The guidebook clearly tells us that there's no gear on this first, easy pitch and there's a bolted belay at the end. Jenzing lead off without reading this information - so up and up she scrambled, but very slowly! She found one or two bits of gear, but nothing terribly comforting, and always looking for more but of course not finding anything. When she thought she'd gone far enough, to a little corner with a few fissures, she set up a pretty awful trad anchor. Nevertheless, Mark came up without a hitch and fixed it up - and only then we saw the bolted belay, right there only a few metres away! Jenzing's confidence went from slightly shaky to completely shattered, and there was no ice-cream to cheer her up, so with a mere 14 pitches to go it was decided that really Mark should do all the leading from then on.

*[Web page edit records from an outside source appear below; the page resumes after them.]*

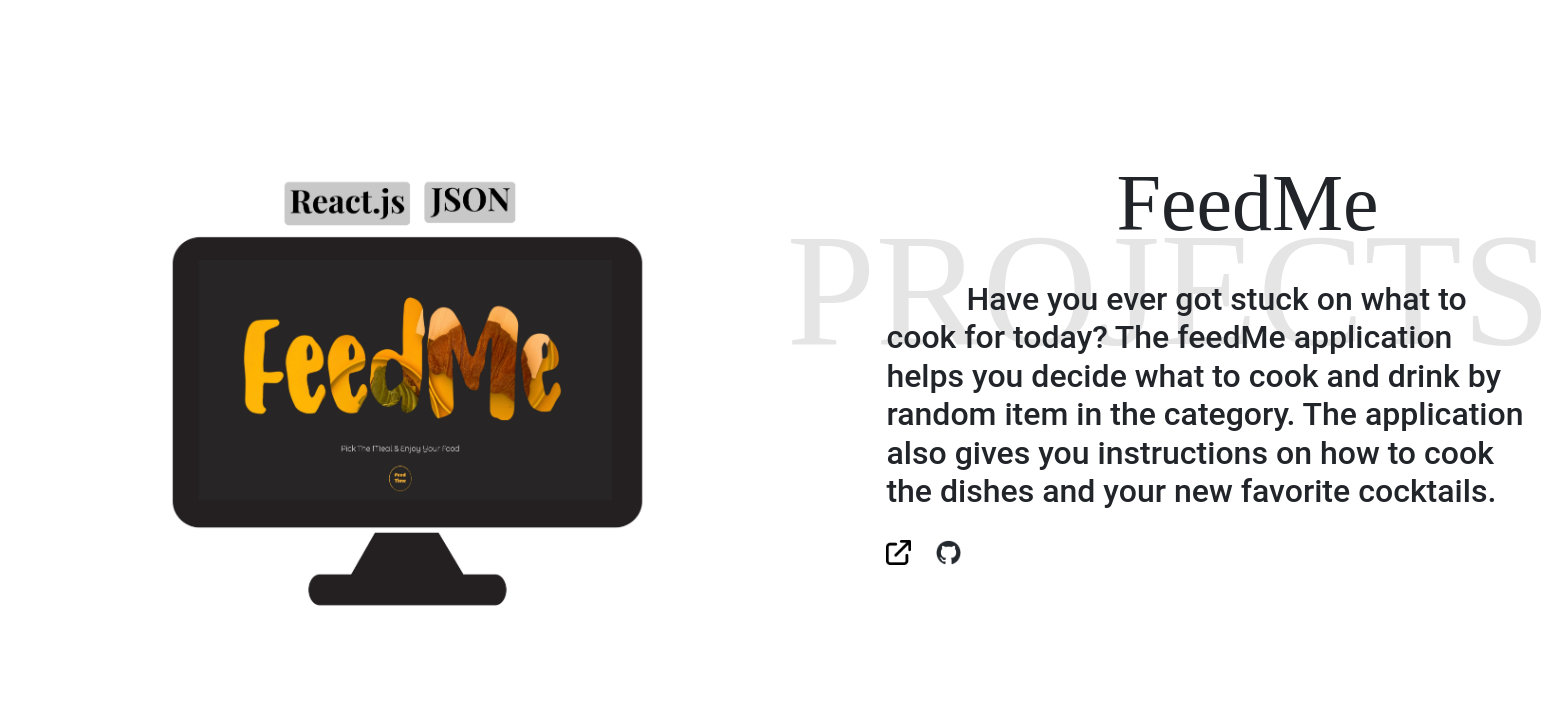
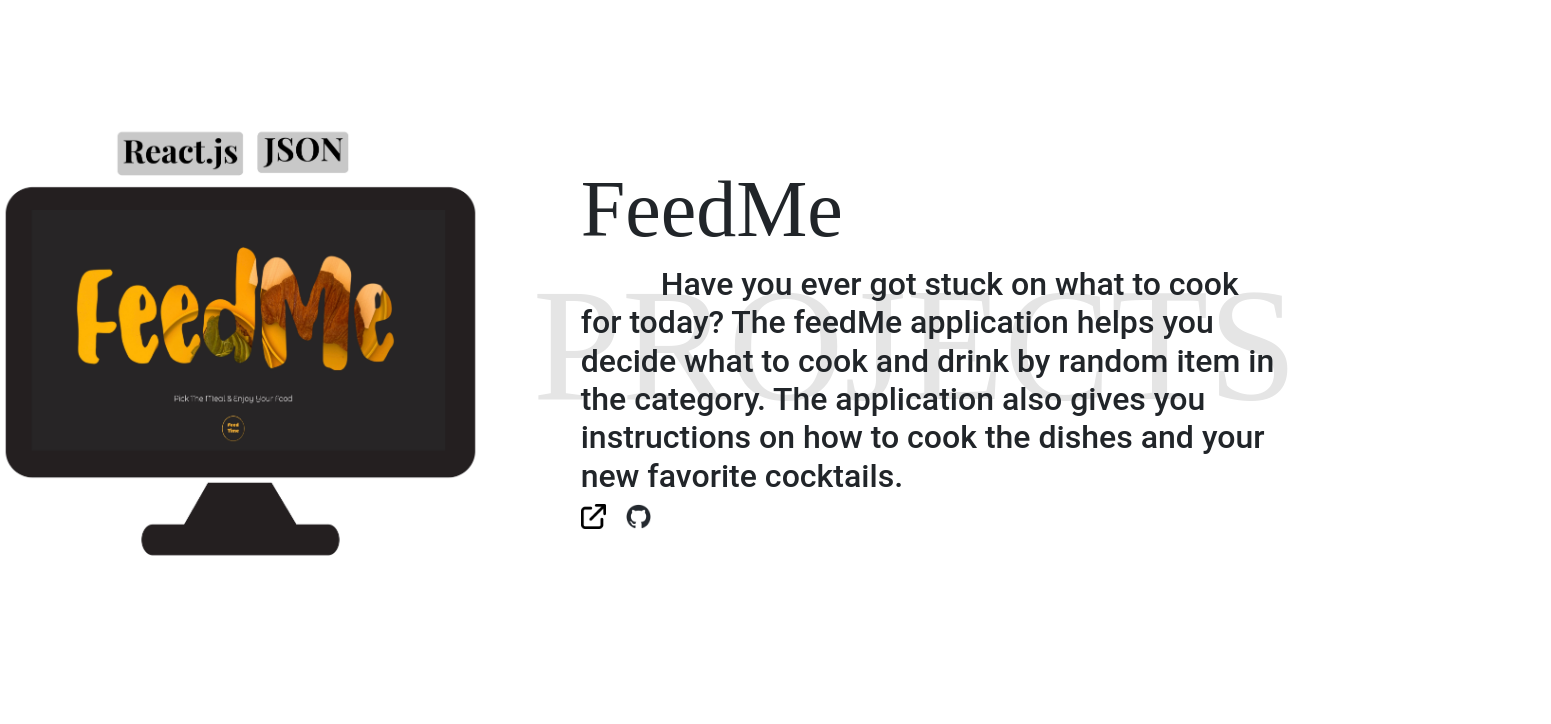
Before and after one commit to Thiratikan/Portfolio, a React (Create React App) app: page / in a window 1280 px wide. Shown: the part 1900-2624 px from the top of the page, 1551 px wide, since content can reach past the window. Built offline with nearby package versions, Linux system fonts and the light colour scheme; a web font is replaced by a local one.

Commit message:
update styling

```diff
--- a/src/Component/Projects.js
+++ b/src/Component/Projects.js
@@ -13,10 +13,10 @@ function Projects() {
         {Data.data.map((item) => {
           const { id, imgcover, title, desc, link, github } = item;
           return (
-            <div key={id}>
+            <div className="DIV" key={id}>
+              <img src={imgcover} alt={""} />
               <div className="title">PROJECTS</div>
-              <div>
-                <img src={imgcover} alt={""} />
+              <div className="detail">
                 <h1>{title}</h1>
                 <h2>{desc}</h2>
                 <a href={link} className="link">
@@ -25,10 +25,10 @@ function Projects() {
                 <a href={github} className="github">
                   <img src="./images/github-mark.png" alt="" />
                 </a>
-                {/* <button type="button" class="btn btn-secondary">
+              </div>
+              {/* <button type="button" class="btn btn-secondary">
                   READ MORE
                 </button> */}
-              </div>
             </div>
           );
         })}
--- a/src/style/PortStyle.js
+++ b/src/style/PortStyle.js
@@ -1,34 +1,30 @@
 import styled from "styled-components";
 
 export const PROJECT = styled.div`
-margin-top: 200px;
-position: absolute;
-left: 13%;
-
+  margin-top: 150px;
+  .DIV {
+    display: flex;
+    justify-content: center;
+    margin-bottom: 150px;
+    margin: auto;
+    align-items: center;
+    margin-bottom: 150px;
+  }
+  .detail {
+    margin-left: 100px;
+  }
   img {
     height: 450px;
+  }
 
-    margin-bottom: 100px;
-  }
-  div {
-    background-image: none;
-    display: grid;
-  }
   h1 {
     font-family: "Gugi", cursive;
     font-size: 80px;
-    position: absolute;
-    margin-left: 950px;
-    margin-top: -15px;
-    width: 200px;
   }
   h2 {
     font-family: "Roboto", sans-serif;
     text-indent: 80px;
-    position: absolute;
-    width: 650px;
-    margin-left: 720px;
-    margin-top: 110px;
+    width: 700px;
   }
   .title {
     font-family: "AvenirHeavy";
@@ -36,63 +32,47 @@ left: 13%;
     font-size: 160px;
     position: absolute;
     z-index: -1;
-  margin-left: 620px;
-  margin-top: 0px;
+    margin-left: 550px;
   }
- a img{
-  display: flex;
+  a img {
     height: 25px;
   }
-
-.link {
-  margin-left: 720px;
-  margin-top: -180px;
-}
-
   .github {
-  margin-left: 770px;
-  margin-top: -180px;
+    margin-left: 20px;
   }
 
   @media only screen and (max-width: 600px) {
-    margin-top: 0px;
-    left: 1%;
+    margin-top: 100px;
     img {
       height: 250px;
-      width: 300px;
-      margin: 0;
-      align-items: center;
-      padding: 20px;
+      width: 250px;
+    }
+    a img {
+      height: 25px;
+      width: 25px;
+    }
+    .detail {
       margin-left: 20px;
-      margin-bottom: 180px;
     }
-    div {
-      background-image: none;
-      display: grid;
+    .DIV {
+      display: flex;
+      flex-direction: column;
+      margin-bottom: 50px;
     }
     h1 {
       font-family: "Gugi", cursive;
-      font-size: 30px;
-      position: absolute;
-      margin-left: 20px;
-      margin-top: 280px;
-
-
+      font-size: 40px;
     }
     h2 {
-      text-indent: 20px;
-      position: absolute;
-      font-size: 15px;
+      font-family: "Roboto", sans-serif;
+      text-indent: 80px;
       width: 350px;
-      padding: 20px;
-      margin-left: 0px;
-      margin-top: 305px;
-
+      font-size: 20px;
     }
     .title {
-    font-size: 78px;
+      font-size: 70px;
       margin-left: 0px;
-    margin-top: 290px;
+      margin-top: 200px;
     }
-
+  }
 `;
```
Lines whose indentation alone changed are shown as unchanged.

Mark then got a little lost on the next pitch, being lured too far to the right by an old piton and consequently taking a much harder and less-protectable line. We'd been slow to get started in the morning, slow on the walk in and now slow on the first two pitches. Hmm!

Fifteen pitches for 350 metres of climbing suggests to us that it's going to weave back and forth, so drag will be an issue - or if not, you can link pitches. Thankfully with double ropes, the latter was the case, so soon we were moving properly and setting a respectable pace, and were far above the ground below. Although we still had many change-overs at belays, they became smoother and more efficient. Oh, and we started checking the guidebook frequently to avoid any more route-finding errors!

True to it's name, most of the climbing was on slabs, following the easiest line up the face and arrete on the right-hand side of the buttress. Generally it was straightforward stuff on fairly good rock, and tricky bits could be "French-free'd", in the interests of expediency if necessary. It was just good fun and lots of it - lots of pitches of climbing on sun-warmed rock and a brilliant view across to the Lacs Noir, and then up to Mont Blanc shining on the other side of the Chamonix valley.

The route was listed as "partly protected", and we'd bought a bunch of nuts and a few friends along. There was the odd bolt, in places where it would have otherwise been hard to naturally protect, many old pitons of all shapes and sizes bashed in along the cracks, and the belays were almost always two bolts joined by tat or a piton/bolt combo.

Jenzing did eventually lead another couple of pitches, and we swung leads up some easy ground at the top. The climb increasingly became a scramble, and the rock did get softer and more likely to fall. We think we may have popped off route here as well, taking the dreaded early exit from the chimmney that is warned against in the book, but no harm came of it (as long as you're prepared to build a trad anchor!).

This was the view from the top:

Sunset. Ahhh. So pretty.

It also means you walk down in the dark. In this case, it means you walk down slippery, ice-and-snow-covered rocks that are balancing on a narrow ridge with a dramatic drop-off on either side. We had headtorches and the moon rose, and we stayed roped up and moved together, scrambling slowly and carefully, but we were tired, it was dark and the terrain was not as easy as we'd hoped.

It felt pretty great to finally see the bivvy spot, pop the tent up and fall asleep.


  1. What a great adventure, trust the Brits to go off route... a high mountain bivvy must have been amazing.

  2. Well, the bivvy wasn't too high - only about 2600 or so. But good to stay and sleep at that altitude before heading higher!

    One day I'll get the report about what we did on the other side of the valley out ... :)